Why I Love the Burpee, KB Swing, Wall Ball WOD (And You Should Too)
We’ve done a handful of variations of the 40 Burpee, 60 KB Swing, 80 Wall Ball workout over the last few days, and we’ll probably do a few more over the next few weeks. We’ve done 10 Rounds of 4-6-8, 1 round of 40-60-80, 10 Rounds with 1 minute of work 1 minute of rest. I’ll probably spice it up a bit over the next few weeks with some substitutions, variations of rest, reps, weight, etc. Why am I loving this prescription, what does it matter and what should you be getting from this?
For one, it’s a great tester workout. The skills required for those movements are low, meaning that you can get some valid information from a group as large as our gym without having to factor in all sorts of factors like scaling weights, bands, half reps, limitations, etc. Additionally, you can learn a lot personally from the variations. In other words, although something like Fran can be an interesting test, for the most part, it just tells you how good you are at doing Fran. While thrusters are limited greatly by wrist mobility, shoulder mobility, thoracic mobility, strength, and skill, and doing pull-ups RX’d is not possible for 80% or more of our members, the validity of that test for the group is impossible to determine. On the other hand, I can get almost anyone that walks in the door doing a decent burpee, kettlebell swing and wall ball in only a few minutes. This means that this test is a better representation of some ideas of general fitness rather than whether or not someone can do a thruster or pull-up or not. For another example, if I organized a competition between you and someone else to do 30 muscle ups for time, and they can do 10 unbroken muscle ups, while you can’t do one, it’s not a valid comparison other than for examining muscle-up proficiency.

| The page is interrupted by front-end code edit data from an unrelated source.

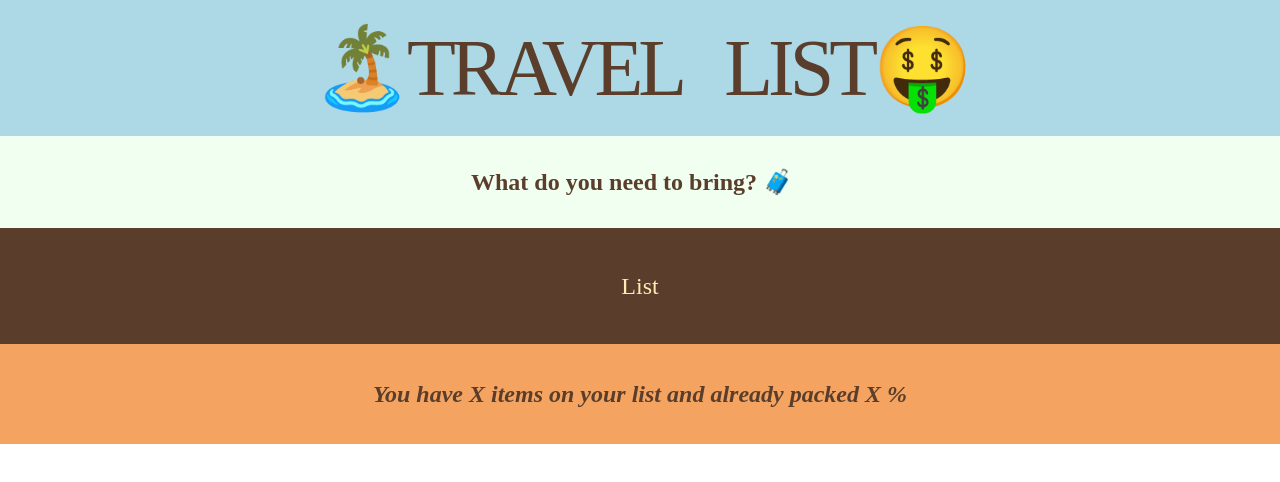
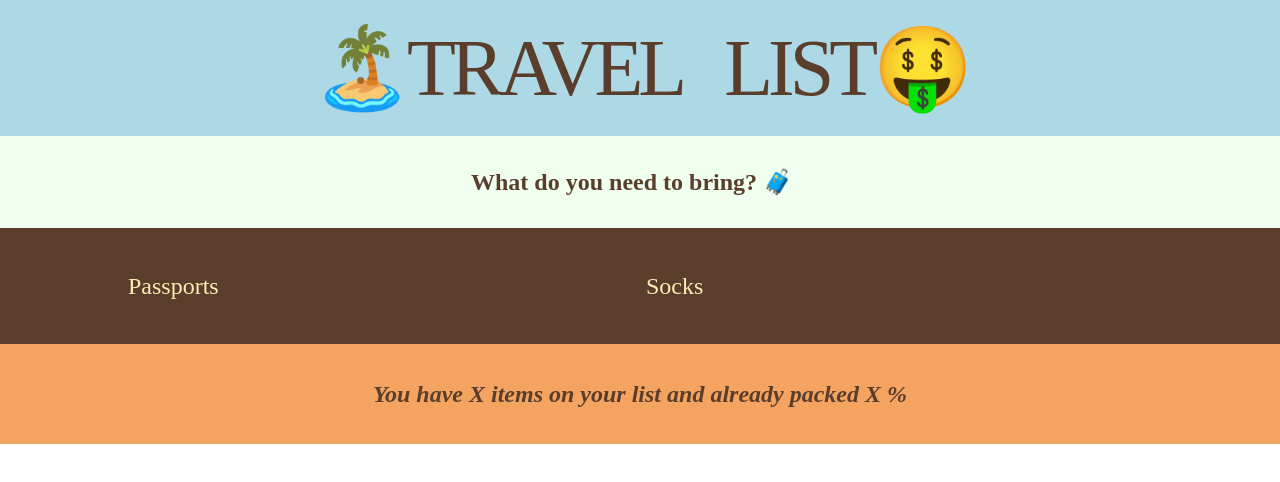
Before and after one commit to georgetsai2028/travel-list, a React (Vite) app: page / in a window 1280 px wide. Shown: the top 482 px of the page. Built offline with nearby package versions, Linux system fonts and the light colour scheme.

Commit message:
rendered list with map method

```diff
--- a/src/App.jsx
+++ b/src/App.jsx
@@ -32,9 +32,19 @@ function Logo(){
 }
 
 function PackingList(){
-  return <div className='list'> List </div>
+
+  return (
+  <div className='list'>
+   <ul>
+  {initialItems.map((item)=> (<Item item={item} />
+  ))}
+  </ul>
+</div>
+  );}
+function Item({item}){
+  return <li>{item.description}</li>
+
 }
-
 function Stats(){
   return <footer className='stats'> <em>You have X items on your list and already packed X % </em> </footer>
 }
```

Yet, although the movements are fairly simple, they fall into the category of functional, mixed modal conditioning that I wholeheartedly believe in. Rather than just running or rowing (single modality), in this particular workout we are squatting and vertically pushing (wall balls), bending and lifting (kettlebell swings), and crawling, pushing and jumping (burpees). Combine all this together to move at a speed where we would call it conditioning, and you’ve got a recipe for a functional, effective workout that will demonstrate an ability of someone to move in ways that humans should be capable of to be “fit”.
For two, I like it because it’s difficult, but not particularly abusive to the body. Though you’d probably hate it, you could do this workout everyday for a week and probably be ok. You might be a little sore, and I’d have some concerns about your shoulders, but for the most part it’s not going to break you like something like pull-ups, box jumps, toes to bar, or heavier lifting would.
For three, combined with the points above, I like the infinite variability of it, and the lessons that can be learned from the variety. If you’ve done all three of the variations we’ve done, you’ve hopefully learned something about yourself, about muscular endurance, about pacing, and probably more. You’ve probably learned a little about how much harder it is to do it 40 Burpees, 60 Kettlebell Swings and 80 Wall Balls than it is to do 10 Rounds of 4-6-8. I’d imagine your time was 10-15% better, and that’s with a lot more transition time between movements. Then, when we did it with 1 minute on, 1 minute off, you learned how much those rest periods help you accumulate a greater volume of work at a higher intensity. So, if you do a minute on and a minute off, and sitting still is a 1 and sprinting is a 10, you can work at an 8 for a minute for 8 rounds instead of a 5 for 10 minutes. (Wait, you thought rest periods were just my way of being nice?)
If and when we do different variations of it in the future, you should learn even more. For example, when we swap the wall balls for heavy front squats or thrusters with fewer reps, and add some rest, you’ll get an entirely different workout, and recognize how different the burn from an anaerobic piece is from an aerobic piece and why you need longer rest periods for repeat efforts. For example:
10 Rounds of 4 Burpee, 6 KB Swings, and 8 Wall Balls is largely an aerobic workout. If we did 1:1 work to rest, you’d be totally fine to continue for at those intervals.
However, if we did
4 Rounds of: 2 Minutes for 10 Heavy, Unbroken Thrusters, then AMRAP of 6 Burpees and 8 KB Swings in the remaining time, and rested 6 minutes between rounds, it would be a totally different workout and response with similar, albeit heavier movements.
6 Rounds of: 7 Heavy Touch and Go Power Cleans, 10 Burpees and 12 Wall Balls AFAP w/ 3:00 rest, it also would be a completely different workout with a different response with similar movements.
So, as you encounter different variations of this workout, know that I’m not just being lazy, I’m trying to implement some education through experience (and pain) that should teach you a lot about pacing, how to approach different workouts, and what different schemes feel like.